[Start of section]
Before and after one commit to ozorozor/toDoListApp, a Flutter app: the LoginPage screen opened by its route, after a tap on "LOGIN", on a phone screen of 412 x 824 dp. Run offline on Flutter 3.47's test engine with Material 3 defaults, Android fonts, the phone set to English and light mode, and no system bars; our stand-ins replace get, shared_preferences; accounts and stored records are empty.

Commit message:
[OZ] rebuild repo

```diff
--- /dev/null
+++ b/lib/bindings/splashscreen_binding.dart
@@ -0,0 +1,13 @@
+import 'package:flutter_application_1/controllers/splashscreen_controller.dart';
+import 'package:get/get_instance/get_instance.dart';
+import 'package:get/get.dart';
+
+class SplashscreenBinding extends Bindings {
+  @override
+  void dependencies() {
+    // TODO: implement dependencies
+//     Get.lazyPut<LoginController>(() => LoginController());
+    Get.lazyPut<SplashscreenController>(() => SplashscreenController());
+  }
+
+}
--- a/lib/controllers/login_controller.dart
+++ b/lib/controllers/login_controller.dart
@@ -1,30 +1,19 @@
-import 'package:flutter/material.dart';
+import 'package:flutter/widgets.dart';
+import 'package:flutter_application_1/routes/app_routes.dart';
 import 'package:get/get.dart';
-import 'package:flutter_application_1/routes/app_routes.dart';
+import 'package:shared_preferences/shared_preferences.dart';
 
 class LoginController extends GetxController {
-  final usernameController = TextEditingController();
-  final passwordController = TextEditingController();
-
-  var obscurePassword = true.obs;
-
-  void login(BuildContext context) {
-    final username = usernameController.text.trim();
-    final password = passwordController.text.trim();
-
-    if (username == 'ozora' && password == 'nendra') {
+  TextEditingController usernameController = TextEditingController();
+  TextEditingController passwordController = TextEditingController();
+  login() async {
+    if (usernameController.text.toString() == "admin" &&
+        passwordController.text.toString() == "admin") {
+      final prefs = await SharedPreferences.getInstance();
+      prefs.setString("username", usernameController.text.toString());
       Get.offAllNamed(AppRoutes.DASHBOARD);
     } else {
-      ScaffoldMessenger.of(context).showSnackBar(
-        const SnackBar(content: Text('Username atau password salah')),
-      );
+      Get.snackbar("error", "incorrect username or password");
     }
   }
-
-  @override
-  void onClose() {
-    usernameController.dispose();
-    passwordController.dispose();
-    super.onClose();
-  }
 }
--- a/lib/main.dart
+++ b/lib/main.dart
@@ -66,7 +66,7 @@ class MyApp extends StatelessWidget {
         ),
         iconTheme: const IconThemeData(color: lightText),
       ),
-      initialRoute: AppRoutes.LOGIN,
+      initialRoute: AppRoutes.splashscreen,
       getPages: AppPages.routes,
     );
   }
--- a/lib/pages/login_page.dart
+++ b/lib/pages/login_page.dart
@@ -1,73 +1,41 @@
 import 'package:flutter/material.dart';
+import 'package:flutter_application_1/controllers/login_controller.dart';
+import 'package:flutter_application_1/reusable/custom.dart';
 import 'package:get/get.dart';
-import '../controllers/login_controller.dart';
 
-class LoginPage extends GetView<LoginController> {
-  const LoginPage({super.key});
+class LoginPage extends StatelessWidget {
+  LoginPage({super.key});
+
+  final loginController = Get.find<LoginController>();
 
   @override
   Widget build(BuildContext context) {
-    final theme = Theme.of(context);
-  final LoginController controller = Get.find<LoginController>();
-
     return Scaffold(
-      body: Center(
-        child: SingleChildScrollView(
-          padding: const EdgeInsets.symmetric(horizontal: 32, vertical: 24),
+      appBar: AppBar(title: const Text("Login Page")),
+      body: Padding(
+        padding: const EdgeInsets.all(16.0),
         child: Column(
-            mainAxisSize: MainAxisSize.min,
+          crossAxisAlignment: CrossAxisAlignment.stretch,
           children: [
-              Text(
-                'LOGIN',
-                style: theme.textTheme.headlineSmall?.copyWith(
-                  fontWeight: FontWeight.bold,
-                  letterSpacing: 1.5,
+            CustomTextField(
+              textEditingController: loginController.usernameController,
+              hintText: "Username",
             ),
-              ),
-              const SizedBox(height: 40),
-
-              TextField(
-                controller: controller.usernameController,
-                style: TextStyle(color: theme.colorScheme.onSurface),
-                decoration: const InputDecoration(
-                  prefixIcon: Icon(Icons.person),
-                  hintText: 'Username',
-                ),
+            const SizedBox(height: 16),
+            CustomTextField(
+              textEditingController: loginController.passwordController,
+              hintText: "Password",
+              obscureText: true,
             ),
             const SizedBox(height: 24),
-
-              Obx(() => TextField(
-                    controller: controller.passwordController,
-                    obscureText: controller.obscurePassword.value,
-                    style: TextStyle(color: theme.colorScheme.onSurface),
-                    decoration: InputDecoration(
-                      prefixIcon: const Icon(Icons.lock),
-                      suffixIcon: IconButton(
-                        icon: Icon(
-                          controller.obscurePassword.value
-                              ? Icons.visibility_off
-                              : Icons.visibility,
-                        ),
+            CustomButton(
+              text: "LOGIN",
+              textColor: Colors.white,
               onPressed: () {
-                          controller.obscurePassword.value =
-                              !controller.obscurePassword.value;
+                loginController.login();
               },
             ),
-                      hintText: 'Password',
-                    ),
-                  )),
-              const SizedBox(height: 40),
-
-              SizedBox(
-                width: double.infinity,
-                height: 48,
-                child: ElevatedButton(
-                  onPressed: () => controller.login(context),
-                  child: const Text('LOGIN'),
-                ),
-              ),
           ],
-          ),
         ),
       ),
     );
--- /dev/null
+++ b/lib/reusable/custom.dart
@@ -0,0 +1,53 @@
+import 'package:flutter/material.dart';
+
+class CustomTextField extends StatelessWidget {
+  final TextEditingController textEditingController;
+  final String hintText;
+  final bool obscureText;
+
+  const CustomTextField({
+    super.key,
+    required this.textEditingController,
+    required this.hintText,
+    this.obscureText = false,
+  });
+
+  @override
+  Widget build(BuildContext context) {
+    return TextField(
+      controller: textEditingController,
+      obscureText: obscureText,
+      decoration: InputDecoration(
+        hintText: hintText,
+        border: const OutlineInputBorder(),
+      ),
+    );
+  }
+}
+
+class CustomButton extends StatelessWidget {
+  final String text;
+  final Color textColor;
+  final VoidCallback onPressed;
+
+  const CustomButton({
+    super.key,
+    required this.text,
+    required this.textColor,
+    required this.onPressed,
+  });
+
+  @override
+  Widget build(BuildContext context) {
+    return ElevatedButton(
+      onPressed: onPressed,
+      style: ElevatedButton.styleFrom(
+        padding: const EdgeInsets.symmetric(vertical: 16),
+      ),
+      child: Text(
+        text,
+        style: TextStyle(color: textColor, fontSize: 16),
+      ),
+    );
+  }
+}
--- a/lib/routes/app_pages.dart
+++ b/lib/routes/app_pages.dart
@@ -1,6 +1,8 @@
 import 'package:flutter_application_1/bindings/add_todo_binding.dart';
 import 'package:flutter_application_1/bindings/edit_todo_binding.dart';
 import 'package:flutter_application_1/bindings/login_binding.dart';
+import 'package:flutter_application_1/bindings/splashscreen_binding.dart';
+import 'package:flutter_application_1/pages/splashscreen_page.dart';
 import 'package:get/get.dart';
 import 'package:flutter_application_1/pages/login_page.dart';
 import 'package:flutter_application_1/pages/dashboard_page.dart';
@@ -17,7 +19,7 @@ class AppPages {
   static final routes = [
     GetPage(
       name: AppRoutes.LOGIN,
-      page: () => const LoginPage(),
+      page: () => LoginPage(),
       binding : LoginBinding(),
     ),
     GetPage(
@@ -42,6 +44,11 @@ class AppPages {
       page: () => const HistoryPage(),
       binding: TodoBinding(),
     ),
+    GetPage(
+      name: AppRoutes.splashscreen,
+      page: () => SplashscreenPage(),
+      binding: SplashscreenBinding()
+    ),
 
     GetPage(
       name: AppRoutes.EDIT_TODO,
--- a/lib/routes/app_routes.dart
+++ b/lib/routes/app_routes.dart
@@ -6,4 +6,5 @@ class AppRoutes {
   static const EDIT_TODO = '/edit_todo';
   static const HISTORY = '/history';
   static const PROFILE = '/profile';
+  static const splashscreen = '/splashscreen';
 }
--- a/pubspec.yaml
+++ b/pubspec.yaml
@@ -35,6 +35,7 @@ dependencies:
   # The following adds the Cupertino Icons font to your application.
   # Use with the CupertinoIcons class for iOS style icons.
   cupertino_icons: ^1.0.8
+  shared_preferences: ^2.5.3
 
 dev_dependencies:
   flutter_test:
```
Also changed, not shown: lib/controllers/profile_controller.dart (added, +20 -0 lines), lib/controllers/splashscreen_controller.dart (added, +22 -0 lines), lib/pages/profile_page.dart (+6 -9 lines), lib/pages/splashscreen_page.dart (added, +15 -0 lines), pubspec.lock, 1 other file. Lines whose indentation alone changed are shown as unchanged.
[End of section]
TASK DIRECTIONS - A single number is the whole answer here: the number of lines in the data that include "ElevatedButton".

TASK RESPONSE - 3